Protests gave birth to the anti-Assad uprising, but now some in Syria say they simply make for an easy target for regime planes. Others say they're important to keep new leaders accountable.
Monica G. Prieto/AP
Months after Syrian opposition forces brought several areas of Aleppo Province under their control, Syrian activists still demonstrate regularly, much as they have since the beginning of the uprising.
Last Friday, more than 100 demonstrators gathered in Bustan al-Qasr, one of Aleppo’s calmer neighborhoods, for a protest against the Assad regime and to call for closer oversight of the rebels' Free Syrian Army. The protest leaders even decided to do a live broadcast of the event.
As the event wound down, a lone mortar shell landed in the middle of the crowd, killing 14 people and injuring 21. Government forces often target such gatherings and can easily do so when their exact location is being broadcast in real time.
Syrians are now questioning whether such protests in opposition-controlled areas are still warranted, given the risks and the fact that they are calling for change amid an audience that is already in agreement.
“Protesting now is something wrong.

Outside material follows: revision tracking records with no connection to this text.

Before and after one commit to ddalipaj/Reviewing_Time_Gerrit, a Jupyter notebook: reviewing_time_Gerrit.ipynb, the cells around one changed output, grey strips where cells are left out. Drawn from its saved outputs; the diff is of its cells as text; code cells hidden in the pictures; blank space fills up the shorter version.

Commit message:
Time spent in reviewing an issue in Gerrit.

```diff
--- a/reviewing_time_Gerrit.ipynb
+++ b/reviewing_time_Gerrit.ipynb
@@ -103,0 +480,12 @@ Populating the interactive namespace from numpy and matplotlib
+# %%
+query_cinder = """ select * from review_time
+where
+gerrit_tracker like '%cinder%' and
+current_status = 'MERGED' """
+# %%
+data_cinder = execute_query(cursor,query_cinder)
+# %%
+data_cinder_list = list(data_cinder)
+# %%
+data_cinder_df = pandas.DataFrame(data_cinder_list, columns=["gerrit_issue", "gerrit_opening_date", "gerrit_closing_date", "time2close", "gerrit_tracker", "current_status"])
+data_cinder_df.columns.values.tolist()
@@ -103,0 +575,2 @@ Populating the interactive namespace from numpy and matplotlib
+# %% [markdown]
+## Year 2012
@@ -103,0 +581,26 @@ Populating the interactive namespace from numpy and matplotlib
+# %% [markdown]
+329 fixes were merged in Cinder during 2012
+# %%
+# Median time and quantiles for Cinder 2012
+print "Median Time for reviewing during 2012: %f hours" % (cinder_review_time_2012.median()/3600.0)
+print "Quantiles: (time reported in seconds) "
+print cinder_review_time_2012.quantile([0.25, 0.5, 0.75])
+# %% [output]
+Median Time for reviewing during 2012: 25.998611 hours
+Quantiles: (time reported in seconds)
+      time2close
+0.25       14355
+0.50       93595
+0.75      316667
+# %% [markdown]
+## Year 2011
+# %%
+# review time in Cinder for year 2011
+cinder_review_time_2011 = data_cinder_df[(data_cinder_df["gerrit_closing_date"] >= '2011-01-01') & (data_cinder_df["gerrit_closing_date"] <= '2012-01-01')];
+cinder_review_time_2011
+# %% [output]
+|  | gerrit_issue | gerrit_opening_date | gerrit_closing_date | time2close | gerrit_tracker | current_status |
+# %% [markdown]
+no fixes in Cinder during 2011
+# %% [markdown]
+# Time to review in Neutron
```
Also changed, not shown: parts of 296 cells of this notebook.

This is the second time in a month that protests have been shelled like this. In a free place like Aleppo, there is no need for protests,” says Abu Nazir, an FSA commander in Bustan al Qasr. “We want the activists to stop protesting because they’re targeted by shelling and Bustan al-Qasr is now full of refugees because it’s a peaceful area of Aleppo. We don’t want it to get shelled.”
But many activists push back, saying that to stop protesting would be a betrayal of the cause, and that protest remains an important tool for change within their own transitional leadership.
Mr. Nazir says the FSA will not stop anyone from protesting, but if they choose to continue, they must no longer televise live broadcasts of the protests or stay in one place for an extended period of time.
Some protesters concede that the demonstrations in so-called free areas of Aleppo no longer carry the same weight at this point that they did in the beginning. But, they say, what matters now is instilling a culture of civic activism that they hope will keep future leaders in check. Activists say protests are often just as much about new leaders as they are about Assad, and few are ready to give up the tool that launched an uprising that they hope will eventually unseat their embattled president.